more productive enterprise.
interest rate is vitally important. If the rate of interest rises, it is like
a wrecking ball swinging into defenseless buildings. As noted above, each
uptick forces marginal businesses to close their operations. If the rise is
protracted, it could really cause the affected country's industry to be
hollowed out. On the other hand, if the rate falls, the wrecking ball swings
to the other side of the street. The ruins on the first side are not rebuilt.
But now, capital is destroyed through a different and very pernicious
process: the burden of each dollar of (existing) debt rises at the same time
that the lower rate encourages more borrowing (see: http://keithweiner.posterous.com/a-falling-in...estroys-capital).
From 1947 to 1981, the US was afflicted with the rising interest rate
disorder. From 1981 until present, the second stage of the disease has
the paper standard, the rate of interest is volatile. The need to hedge
interest rate risks (and foreign exchange rate risk, something else that does
not exist under the gold standard) is the main reason for the massive
derivatives market. In this market for derivatives, which is estimated to be
approaching 1 quadrillion dollars (one thousand trillion or one million
market participants including businesses and governments seek to buy
financial instruments to protect them against adverse changes. Those who sell
such instruments need to hedge as well. Derivatives are an endless circle of
futures, options on futures, options on options, "swaptions",
cannot be hedged, but it does lead to a small group of large and highly co-dependant banks, who each sell one another exotic
derivative products. Each deems itself perfectly hedged, and yet the system
becomes ever more fragile and susceptible to "black swans".
banks are deemed "too big to fail." And the label is accurate. The
monetary system would not survive the collapse of JP Morgan, for example.

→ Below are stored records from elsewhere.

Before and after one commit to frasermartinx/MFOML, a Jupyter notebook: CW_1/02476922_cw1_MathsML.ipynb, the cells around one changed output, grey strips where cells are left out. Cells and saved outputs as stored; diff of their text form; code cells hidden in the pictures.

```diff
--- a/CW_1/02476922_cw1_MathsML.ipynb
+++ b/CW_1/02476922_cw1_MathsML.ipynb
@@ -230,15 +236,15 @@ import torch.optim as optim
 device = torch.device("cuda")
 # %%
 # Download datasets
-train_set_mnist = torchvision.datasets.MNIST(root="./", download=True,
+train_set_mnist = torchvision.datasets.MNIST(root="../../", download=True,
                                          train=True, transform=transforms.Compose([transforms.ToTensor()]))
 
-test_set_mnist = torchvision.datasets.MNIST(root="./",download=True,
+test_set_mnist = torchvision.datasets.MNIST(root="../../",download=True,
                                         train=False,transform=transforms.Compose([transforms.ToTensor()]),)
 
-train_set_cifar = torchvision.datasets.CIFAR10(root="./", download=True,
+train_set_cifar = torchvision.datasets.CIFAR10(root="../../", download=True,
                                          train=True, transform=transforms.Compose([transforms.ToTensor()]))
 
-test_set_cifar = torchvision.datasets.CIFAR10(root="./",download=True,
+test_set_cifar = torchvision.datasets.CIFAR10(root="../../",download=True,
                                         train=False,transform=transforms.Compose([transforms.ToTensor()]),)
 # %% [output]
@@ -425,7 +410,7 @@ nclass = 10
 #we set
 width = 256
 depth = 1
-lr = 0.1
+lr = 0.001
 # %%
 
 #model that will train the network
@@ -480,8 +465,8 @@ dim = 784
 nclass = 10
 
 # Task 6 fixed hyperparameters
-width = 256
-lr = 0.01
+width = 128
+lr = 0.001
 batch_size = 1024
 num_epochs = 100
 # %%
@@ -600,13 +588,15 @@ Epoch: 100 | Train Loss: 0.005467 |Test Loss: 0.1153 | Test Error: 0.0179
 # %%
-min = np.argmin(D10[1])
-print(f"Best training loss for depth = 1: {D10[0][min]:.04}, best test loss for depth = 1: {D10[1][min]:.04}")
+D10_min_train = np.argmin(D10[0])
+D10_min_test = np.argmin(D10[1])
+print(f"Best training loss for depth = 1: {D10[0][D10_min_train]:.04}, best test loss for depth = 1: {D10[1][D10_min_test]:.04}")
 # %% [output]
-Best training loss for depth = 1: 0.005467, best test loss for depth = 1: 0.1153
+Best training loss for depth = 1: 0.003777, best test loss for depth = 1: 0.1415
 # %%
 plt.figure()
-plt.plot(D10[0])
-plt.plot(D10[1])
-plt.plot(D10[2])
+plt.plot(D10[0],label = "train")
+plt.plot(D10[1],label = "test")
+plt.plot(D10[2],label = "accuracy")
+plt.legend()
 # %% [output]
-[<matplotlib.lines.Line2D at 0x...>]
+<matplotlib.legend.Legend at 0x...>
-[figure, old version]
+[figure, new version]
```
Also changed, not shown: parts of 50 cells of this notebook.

A
default by JPM on tens or perhaps a few hundred trillion of dollars of
liabilities would cause many other banks, insurers, pensions, annuities, and
employers to become insolvent. Consequently, second-worst problem is that the
government and the central bank will always provide bailouts when necessary.
This, of course, is called "moral hazard" because it encourages JPM
management to take ever more risk in pursuit of profits. Gains belong to JPM,
but losses go to the public.
something even worse. Central planners must increasingly plan around the
portfolios of these banks. Any policy that would cause them big losses is
non-viable because it would risk a cascade of failures through the financial
system, as one "domino" topples another. This is one reason why the
rate of interest keeps falling. The banks (and the central bank) are
"all in" buying long-duration bonds, and if the interest rate started
moving up they would all be insolvent. Also, they are borrowing short to lend
long so the central bank accommodates their endless need to "roll"
their liabilities when due and give them the benefit of a lower interest
of the irredeemable dollar system are intractable. Halfway measures, such as
proposed by Robert Zoelick of the Bank for
International Settlements that the central banks "watch" the gold
price will not do.
Ill-considered notions such as turning the IMF into the issuer of a new
irredeemable currency won't work. Well-meaning gestures such as a gold
"backed" currency (price fixing?) might have worked in another era,
but with the secular decline in trust, why shouldn't people just redeem their
paper for gold? One cannot reverse cause and effect, trust and credit. And
that's what a paper note is based on: trust.
needs the unadulterated gold standard, as outlined in this paper, Part III of